Material to process START
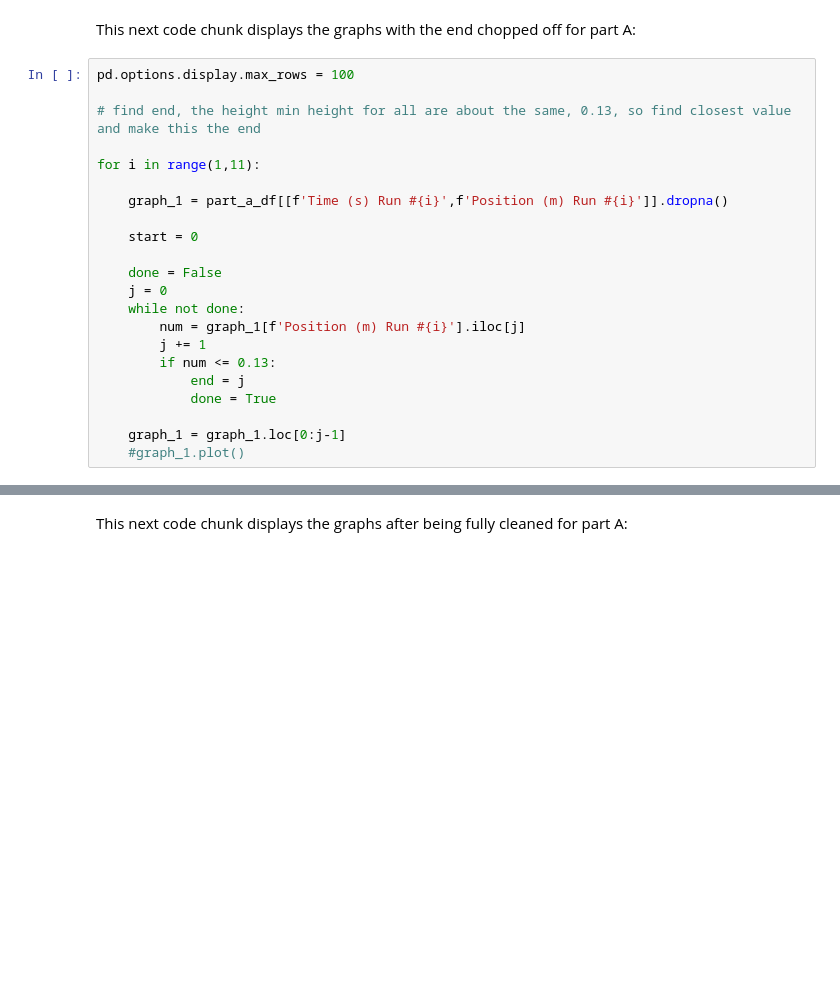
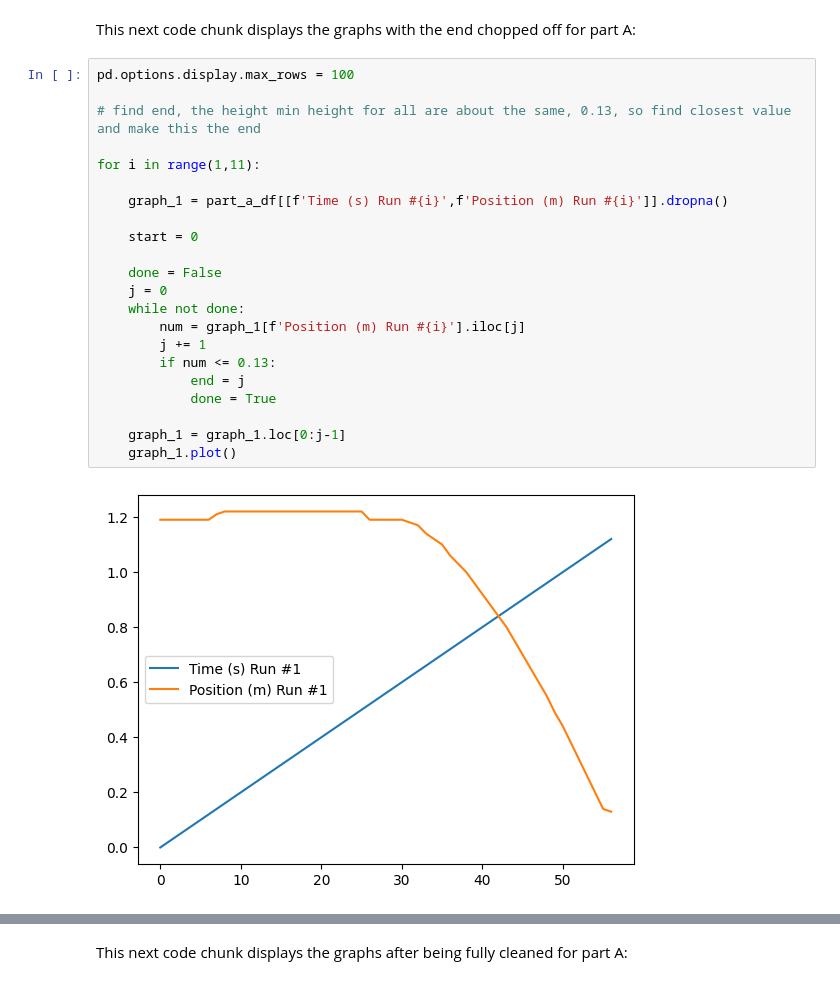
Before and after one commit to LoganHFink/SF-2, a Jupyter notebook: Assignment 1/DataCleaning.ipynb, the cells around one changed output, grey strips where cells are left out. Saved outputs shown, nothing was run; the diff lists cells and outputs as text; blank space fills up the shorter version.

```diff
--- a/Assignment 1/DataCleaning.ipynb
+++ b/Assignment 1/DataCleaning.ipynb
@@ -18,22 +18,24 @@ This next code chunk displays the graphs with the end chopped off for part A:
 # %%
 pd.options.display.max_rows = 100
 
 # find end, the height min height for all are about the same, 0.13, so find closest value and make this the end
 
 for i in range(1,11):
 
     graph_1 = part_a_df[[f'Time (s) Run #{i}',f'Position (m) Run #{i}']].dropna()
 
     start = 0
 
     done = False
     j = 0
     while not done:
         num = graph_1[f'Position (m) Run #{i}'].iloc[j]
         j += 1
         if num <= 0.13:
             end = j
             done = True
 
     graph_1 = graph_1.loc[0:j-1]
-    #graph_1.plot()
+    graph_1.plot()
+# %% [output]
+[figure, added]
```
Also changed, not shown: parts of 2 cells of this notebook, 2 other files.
Material to process END
-- The task --
The expected result is a copy of each line in the records where "ipynb" appears.

-- Written solution --
Before and after one commit to LoganHFink/SF-2, a Jupyter notebook: Assignment 1/DataCleaning.ipynb, the cells around one changed output, grey strips where cells are left out. Saved outputs shown, nothing was run; the diff lists cells and outputs as text; blank space fills up the shorter version.
--- a/Assignment 1/DataCleaning.ipynb
+++ b/Assignment 1/DataCleaning.ipynb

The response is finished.